Rhode Island Medical News recently published an April fools article where the author joked about negative hallucinations, where someone didn‚Äôt see things that were really there, seemingly unaware that such hallucinations are in fact possible.
The article, which you can read online as a pdf, has various humorous references to jumping traffics lights or ignoring family members. But when I’m talking about the genuine version I don’t mean lapses of attention, blind spots, inattentional blindness or other momentary failure-to-notice effects. I’m talking about not seeing specific barn door obvious objects in your field of vision when you are concentrating on the area.
These are genuinely called negative hallucinations in the scientific literature although, as far as I know, they only occur in one specific context – after hypnosis.

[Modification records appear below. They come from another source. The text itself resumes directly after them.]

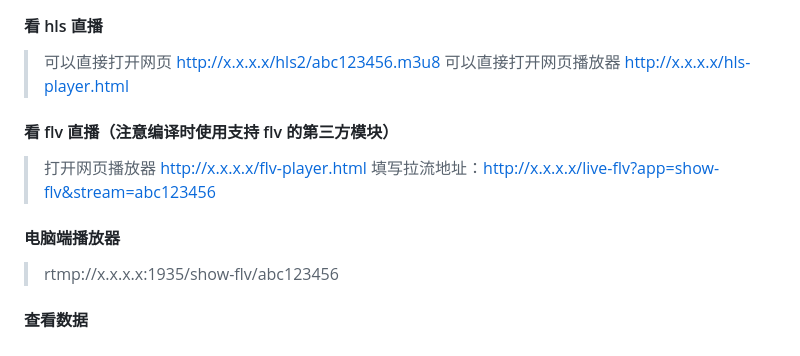
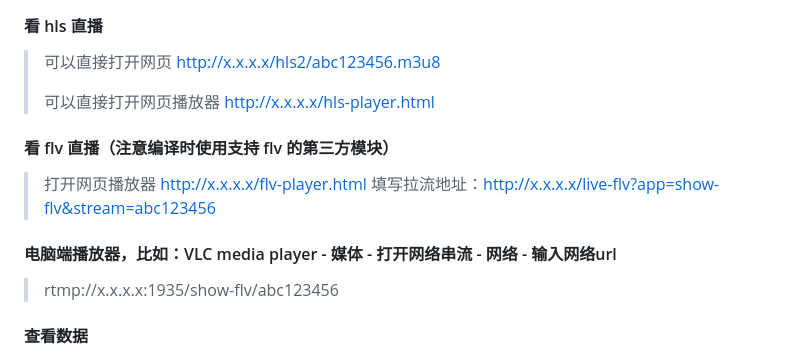
Before and after one commit to wenyamu/nginx-rtmp, a Markdown page: README.md, the part around the change. Rendered like a GitHub page.

```diff
--- a/README.md
+++ b/README.md
@@ -340,12 +340,13 @@ location / {
 
 #### 看 hls 直播
 > 可以直接打开网页  http://x.x.x.x/hls2/abc123456.m3u8
+>
 > 可以直接打开网页播放器  http://x.x.x.x/hls-player.html
 
 #### 看 flv 直播（注意编译时使用支持 flv 的第三方模块）
 > 打开网页播放器  http://x.x.x.x/flv-player.html 填写拉流地址：http://x.x.x.x/live-flv?app=show-flv&stream=abc123456
 
-#### 电脑端播放器
+#### 电脑端播放器，比如：VLC media player - 媒体 - 打开网络串流 - 网络 - 输入网络url
 >  rtmp://x.x.x.x:1935/show-flv/abc123456
 
 #### 查看数据
```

In fact, the induction of a negative hallucination forms part of the Stanford Hypnotic Susceptibility Scale (Form C) although these sort of ‘anti-hallucinations’ are only experienced by the most hypnotisable of people – as are most ‘cognitive’ suggestions that effect the experience of your own mind (rather than changes in the sensation of control of movement, which most people can experience something of).
There is a small literature on ‘negative hallucinations’ with several studies examining changes in electrical activity from the brain (‘evoked potentials’) as the hallucination becomes active.

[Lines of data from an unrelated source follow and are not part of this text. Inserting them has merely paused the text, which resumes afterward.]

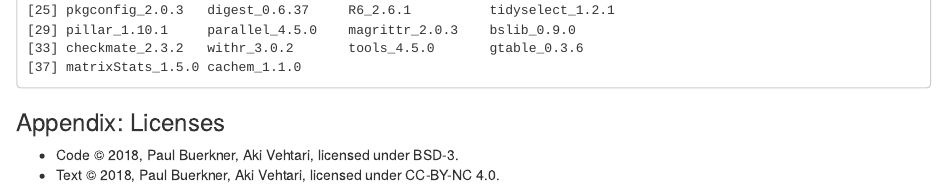
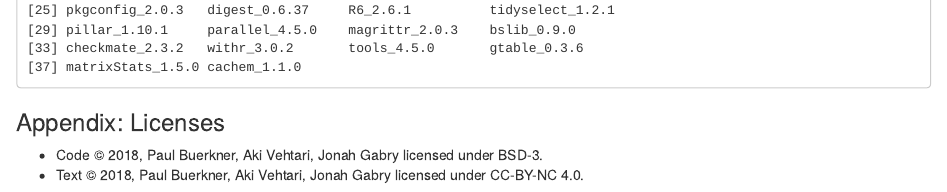
Before and after one commit to paul-buerkner/m-step-ahead-predictions, an R Markdown document (m-step-ahead-predictions.Rmd): the page in a window 1100 px wide, from 12770 px down. Rendered offline with R 4.5, knitr and Pandoc, with nearby package versions; some code elsewhere in the file could not run offline; common packages that the code uses without loading them are loaded.

Commit message:
update licenses

```diff
--- a/m-step-ahead-predictions.Rmd
+++ b/m-step-ahead-predictions.Rmd
@@ -595,5 +595,5 @@ sessionInfo()
 
 ### Appendix: Licenses
 
-* Code &copy; 2018, Paul Buerkner, Aki Vehtari, licensed under BSD-3.
-* Text &copy; 2018, Paul Buerkner, Aki Vehtari, licensed under CC-BY-NC 4.0.
+* Code &copy; 2018, Paul Buerkner, Aki Vehtari, Jonah Gabry licensed under BSD-3.
+* Text &copy; 2018, Paul Buerkner, Aki Vehtari, Jonah Gabry licensed under CC-BY-NC 4.0.
```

It’s still not clear how negative hallucinations work exactly. Almost all studies have found changes to attention, our ability to selectively process perceptual information, although the data is inconsistent largely owing to the small number of studies – a constant bugbear of hypnosis research.